Whole = Σ (m,v,x)parts

However as we go to the level of elementary particles, the classical physics fails to hold and quantum mechanics has to be adopted and some new principles come into play. Thus there is a natural division between physical laws of classical physics, applicable to the gross universe, bigger than an atom, and the quantum physics applicable to the subtle world, consisting of elementary particles and the micro universe. In classical physics, a prposition that " a particle is at position x" is either true or false. In contrast, in quantum physics, the best that can be said is that if a measurement of position is made, the probability that the particle will be at a position x would lie between 0 to 1.

Quantum mechanics is the crowning glory of the 20th century physics. What does it say? Physicists were forced to develop it because the laws of the so called classical physics ie of macro world are not found to be valid in the microworld. After a lot of debate to understand the quantum behaviour, Feynman, a Nobel Laureate and one of the greatest  minds of the modern era said "nobody understands quantum mechanics….. I am going to tell you what nature behaves like. If you will simply admit that may be she does behave like this, you will find her a delightful, enchanting thing. Do not keep saying to yourself…. 'how it can be like that?' Because you will get into a blind alley from which nobody has escaped . No body knows how it behaves like that." Some Quantum phenomena can not be described in a language, they are "crazy beyond words", and can not be comprehended by common logic.

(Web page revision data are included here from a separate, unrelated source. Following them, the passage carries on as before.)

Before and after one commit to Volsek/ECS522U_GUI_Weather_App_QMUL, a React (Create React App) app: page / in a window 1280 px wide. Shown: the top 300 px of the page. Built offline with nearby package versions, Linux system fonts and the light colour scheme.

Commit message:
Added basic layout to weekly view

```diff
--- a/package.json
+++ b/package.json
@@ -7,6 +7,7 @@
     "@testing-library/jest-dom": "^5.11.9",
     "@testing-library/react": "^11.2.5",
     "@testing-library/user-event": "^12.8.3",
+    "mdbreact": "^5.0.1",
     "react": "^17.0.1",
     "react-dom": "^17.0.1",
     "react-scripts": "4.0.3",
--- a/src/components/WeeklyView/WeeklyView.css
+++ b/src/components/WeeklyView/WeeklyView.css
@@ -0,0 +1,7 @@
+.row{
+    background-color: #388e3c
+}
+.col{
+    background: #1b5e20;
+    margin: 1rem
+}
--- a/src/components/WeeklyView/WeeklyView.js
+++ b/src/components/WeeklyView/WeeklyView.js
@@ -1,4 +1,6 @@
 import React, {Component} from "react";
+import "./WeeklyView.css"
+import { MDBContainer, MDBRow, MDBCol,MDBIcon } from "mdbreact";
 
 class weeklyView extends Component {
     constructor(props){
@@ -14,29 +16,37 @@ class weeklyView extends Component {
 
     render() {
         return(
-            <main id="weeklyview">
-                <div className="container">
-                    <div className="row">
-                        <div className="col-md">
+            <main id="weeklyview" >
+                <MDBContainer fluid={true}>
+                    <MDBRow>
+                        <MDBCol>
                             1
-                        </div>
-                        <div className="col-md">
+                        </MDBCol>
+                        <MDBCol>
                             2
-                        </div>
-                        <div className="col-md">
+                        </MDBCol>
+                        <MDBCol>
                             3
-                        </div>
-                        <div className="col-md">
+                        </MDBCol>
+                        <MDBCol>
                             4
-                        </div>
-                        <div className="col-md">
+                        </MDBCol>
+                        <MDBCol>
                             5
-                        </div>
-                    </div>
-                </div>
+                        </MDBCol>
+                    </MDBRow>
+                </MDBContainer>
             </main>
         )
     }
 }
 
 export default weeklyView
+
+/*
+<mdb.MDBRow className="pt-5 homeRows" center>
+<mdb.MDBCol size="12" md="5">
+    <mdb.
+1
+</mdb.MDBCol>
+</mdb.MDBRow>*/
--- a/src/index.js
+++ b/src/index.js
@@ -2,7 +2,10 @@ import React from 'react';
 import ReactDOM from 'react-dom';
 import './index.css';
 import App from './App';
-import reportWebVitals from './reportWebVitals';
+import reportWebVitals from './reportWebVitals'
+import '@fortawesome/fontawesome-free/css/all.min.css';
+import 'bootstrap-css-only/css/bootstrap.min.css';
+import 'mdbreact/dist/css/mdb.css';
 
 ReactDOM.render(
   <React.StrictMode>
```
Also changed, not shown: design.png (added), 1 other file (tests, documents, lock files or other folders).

New principles have been used to define the behaviour of particles in the microworld. The principle of symmetry and complementarity seem to play some role in the macroworld too but in the micro world, we have, in addition to these principles, the Heisenberg's uncertainty principle, Pauli's exclusion principle and so on. Before we discuss the quantum behaviour, we will briefly introduce some of these principles which have helped us in understanding the nature of the universe.

1. Principle of Complementarity
2. Principle of symmetry
3. Uncertainty principle
4. exclusion principle